Goal of the exercise — An exact copy of every entry below is required, and no picture may appear in it.
Start of Provided records
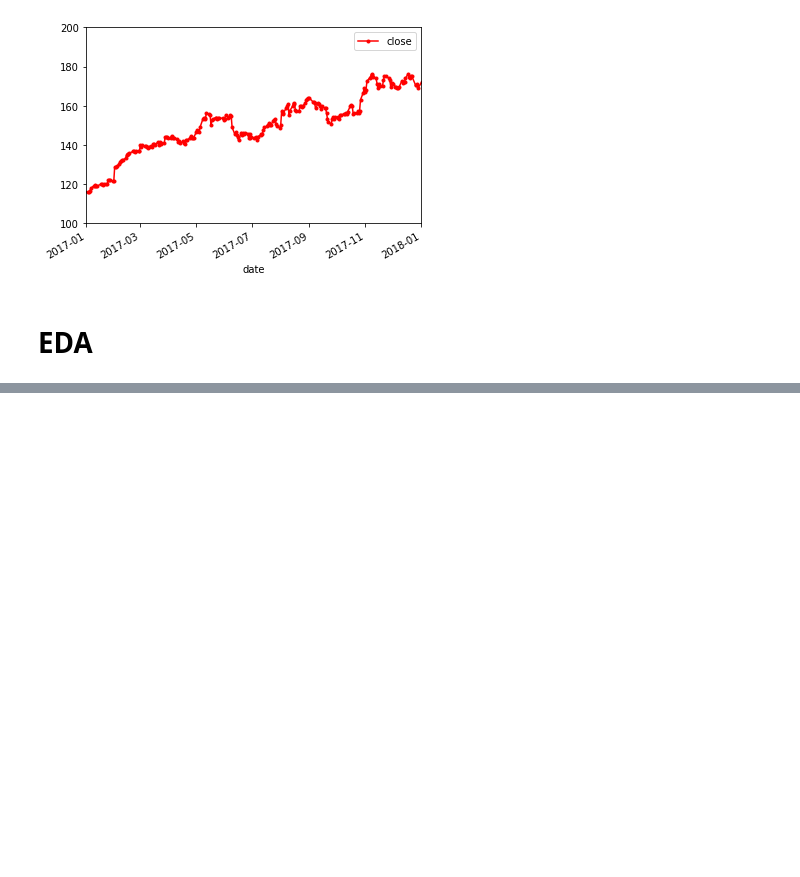
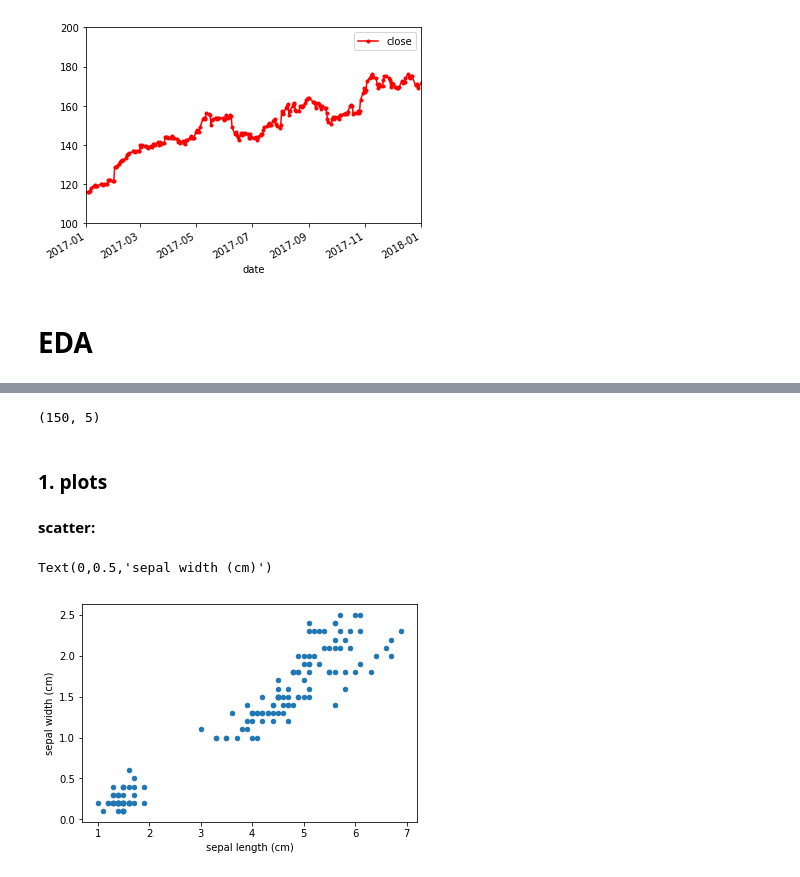
Before and after one commit to fagan2888/My-Practice, a Jupyter notebook: Python/Python Overview - pandas.ipynb, the cells around one changed output, grey strips where cells are left out. Drawn from its saved outputs; the diff is of its cells as text; code cells hidden in the pictures; blank space fills up the shorter version.

```diff
--- a/Python/Python Overview - pandas.ipynb
+++ b/Python/Python Overview - pandas.ipynb
@@ -1071,0 +1059,5 @@ plt.savefig('aapl.jpg')
+# %%
+data = pd.DataFrame(load_iris().data, columns=['Petal Length','Petal Width','Sepal Length','Sepal Width'])
+data['Species'] = load_iris().target
+data['Species'] = data['Species'].apply(lambda x: load_iris().target_names[x])
+data.head()
@@ -1071,0 +1071,15 @@ plt.savefig('aapl.jpg')
+# %%
+data.shape
+# %% [output]
+(150, 5)
+# %% [markdown]
+### 1. plots
+# %% [markdown]
+**scatter:**
+# %%
+data.plot(kind='scatter', x='Sepal Length', y='Sepal Width')
+plt.xlabel('sepal length (cm)')
+plt.ylabel('sepal width (cm)')
+# %% [output]
+Text(0,0.5,'sepal width (cm)')
+[figure, added]
```
Also changed, not shown: parts of 114 cells of this notebook.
End of Provided records
Task solution —
Before and after one commit to fagan2888/My-Practice, a Jupyter notebook: Python/Python Overview - pandas.ipynb, the cells around one changed output, grey strips where cells are left out. Drawn from its saved outputs; the diff is of its cells as text; code cells hidden in the pictures; blank space fills up the shorter version.

```diff
--- a/Python/Python Overview - pandas.ipynb
+++ b/Python/Python Overview - pandas.ipynb
@@ -1071,0 +1059,5 @@ plt.savefig('aapl.jpg')
+# %%
+data = pd.DataFrame(load_iris().data, columns=['Petal Length','Petal Width','Sepal Length','Sepal Width'])
+data['Species'] = load_iris().target
+data['Species'] = data['Species'].apply(lambda x: load_iris().target_names[x])
+data.head()
@@ -1071,0 +1071,15 @@ plt.savefig('aapl.jpg')
+# %%
+data.shape
+# %% [output]
+(150, 5)
+# %% [markdown]
+### 1. plots
+# %% [markdown]
+**scatter:**
+# %%
+data.plot(kind='scatter', x='Sepal Length', y='Sepal Width')
+plt.xlabel('sepal length (cm)')
+plt.ylabel('sepal width (cm)')
+# %% [output]
+Text(0,0.5,'sepal width (cm)')
+[figure, added]
```
Also changed, not shown: parts of 114 cells of this notebook.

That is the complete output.